Illinois State University’s Distinguished Professor of Geology Dave Malone has been carrying on the 150-year-old legacy of natural historian and explorer John Wesley Powell for years—he just didn’t appreciate the full extent of the connection.
“It’s a priority for our geology students to go out and perform fieldwork,” said Malone, a fellow of the Geological Society of America who leads a field camp that was awarded the organization’s Exxon-Mobil Field Camp Excellence Award in 2017. “What I didn’t realize is that taking students into the field is part of the University’s heritage that started with John Wesley Powell.”
In the mid-1800s, Powell was curator of the Illinois Museum of Natural History, which was affiliated with the Illinois Natural History Society housed in Illinois State Normal University’s Old Main. During the time, he taught at Illinois State and Illinois Wesleyan, and in 1867 led the first summer field trip to the Rocky Mountains. “It was the first university organized field trip of any kind that brought students from the Midwest to the Rockies,” said Malone. Powell returned to the west several times, and his teams brought back thousands of objects, including everyday items used by Native Americans.
This fall, Malone and Paul Meister, the coordinator of academic services for the Department of Geography, Geology, and the Environment, recently added to Powell’s legacy by taking a collection of artifacts from his travels to a new home at the Natural History Museum at Utah.
“We wanted these items preserved in a way that they can be studied, and by people who understand their cultural significance,” said Malone. Items included a number of baskets, a child’s blanket, moccasins, and a wooden bow thought to be collected during an 1868 exploration.

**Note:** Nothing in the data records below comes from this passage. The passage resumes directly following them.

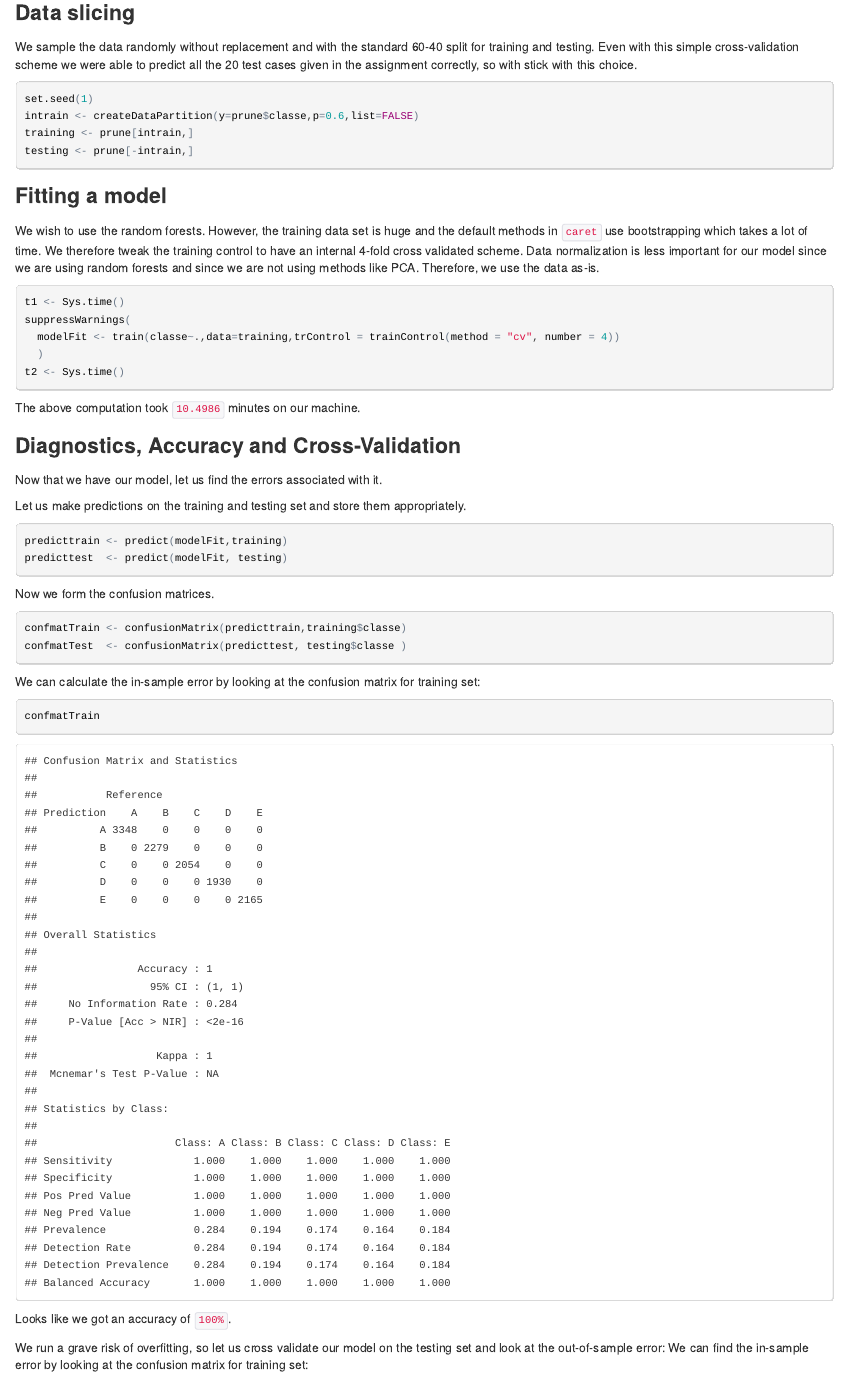
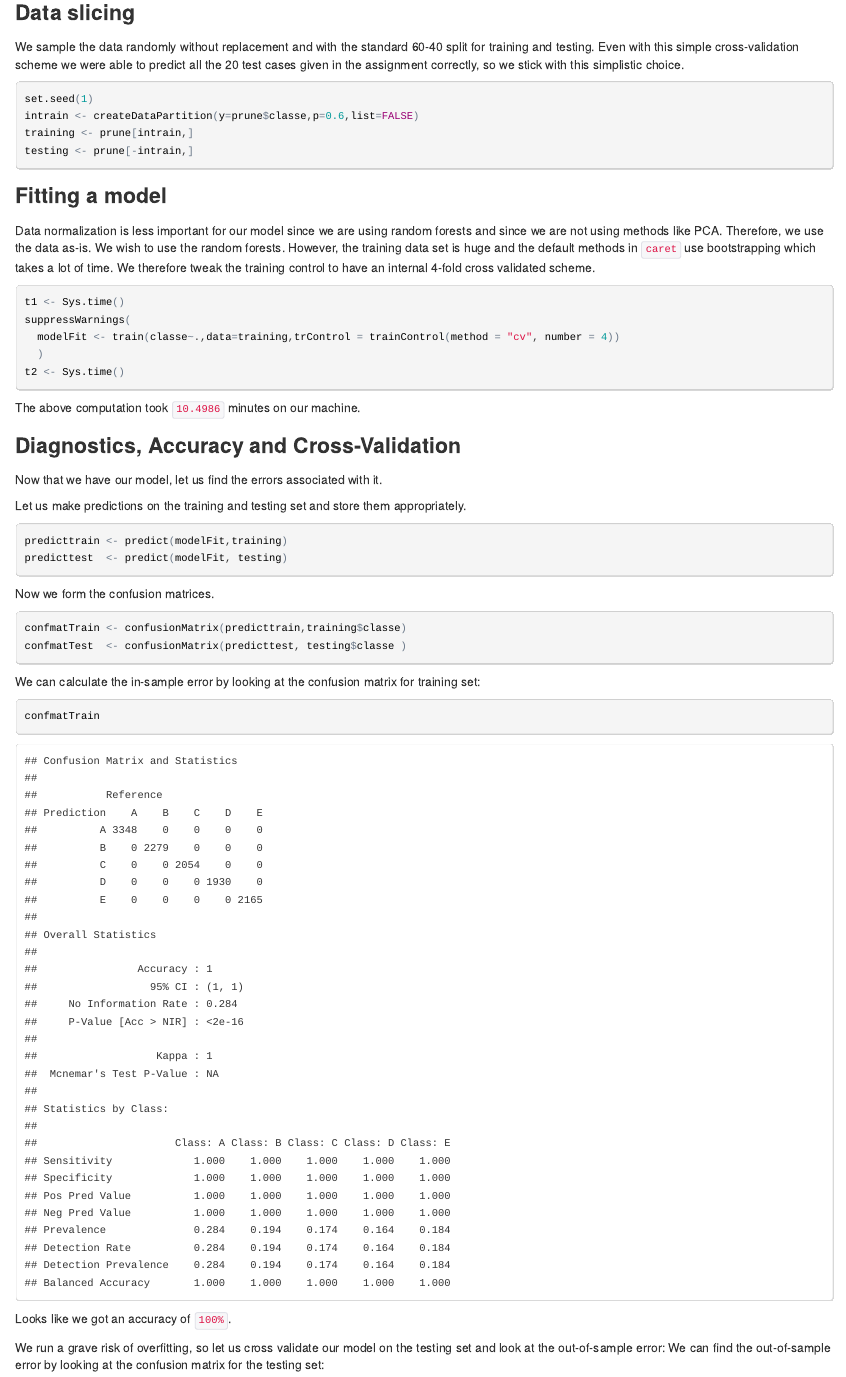
Before and after one commit to edanaks/Human-Activity-Recognition, an R Markdown document (har.Rmd): the page in a window 1100 px wide, from 740 px down. The pictures show the output file har.html that the author committed with the source, opened offline.

Commit message:
typos fixed

````diff
--- a/har.Rmd
+++ b/har.Rmd
@@ -49,7 +49,7 @@ prune <- prune[,-c(1,2,3,4,5,6,7)]
 We sample the data randomly without replacement and
 with the standard 60-40 split for training and testing.
 Even with this simple cross-validation scheme we were able to predict all the
-20 test cases given in the assignment correctly, so with stick with this choice.
+20 test cases given in the assignment correctly, so we stick with this simplistic choice.
 ```{r cache=TRUE}
 set.seed(1)
 intrain <- createDataPartition(y=prune$classe,p=0.6,list=FALSE)
@@ -59,11 +59,11 @@ testing <- prune[-intrain,]
 
 ### Fitting a model
 
+Data normalization is less important for our model since we are using random forests and since
+we are not using methods like PCA. Therefore, we use the data as-is.
 We wish to use the random forests. However, the training data set is huge
 and the default methods in <code>caret</code> use bootstrapping which takes a lot of time.
 We therefore tweak the training control to have an internal 4-fold cross validated scheme.
-Data normalization is less important for our model since we are using random forests and since
-we are not using methods like PCA. Therefore, we use the data as-is.
 
 ```{r cache=TRUE}
 t1 <- Sys.time()
@@ -98,7 +98,7 @@ Looks like we got an accuracy of <code>100%</code>.
 
 We run a grave risk of overfitting, so let us cross validate our model on the testing set and
 look at the out-of-sample error:
-We can find the in-sample error by looking at the confusion matrix for training set:
+We can find the out-of-sample error by looking at the confusion matrix for the testing set:
 ```{r cache=TRUE}
 confmatTest
 ```
````
Also changed, not shown: har.html.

“What is amazing is that the original string is still on the bow,” said Meister. “And restorers have found sunflower seeds in the weaving of the baskets. These pieces are a find for the museum.”
Lisbeth Louderback, curator of archeology for the Natural History Museum of Utah, agreed. “Evidence of heavy use can still be found embedded in the objects, and may tell us more about how people lived,” she said. “The return of these remarkable artifacts connects us to Powell’s legacy and the lives of the native people who made them.”
Of the thousands of artifacts Powell collected during his fieldwork, some went to Washington, D.C. when he became the first director of the U.S. Bureau of Ethnology (which later came under the Smithsonian Institution). And some stayed in Illinois in museums and universities, including Illinois State.
At ISU, the Powell artifacts traveled to different buildings on campus—from offices in Old Main where Powell worked, to Williams and Schroeder halls—before finding a home across from the department’s main office in Felmley Hall. It was there that Malone showed the items to Marjorie Chan, a professor of geology from the University of Utah, who was visiting for a lecture on Mars. “She immediately recognized the artifacts as Native American, and probably from the Ute tribe of Utah,” said Malone, who contacted the Utah Natural History Museum to see if there was interest in displaying the items.
Meister worked closely with Louderback to carefully ship the items for display. “When FedEX asked me the amount of insurance I wanted, I asked them, “Do you have a level for priceless items? We were told these are priceless,” said Meister.
Malone and Meister have discussed what future items might be returned to the museum, in exchange for replicas that can be displayed at Felmley Hall. “Powell’s travels are part of the Illinois State heritage, but they are part of the heritage of many other groups as well,” said Malone, who will continue with annual field camps with geology students. “It’s good to know the legacy of his work will continue.”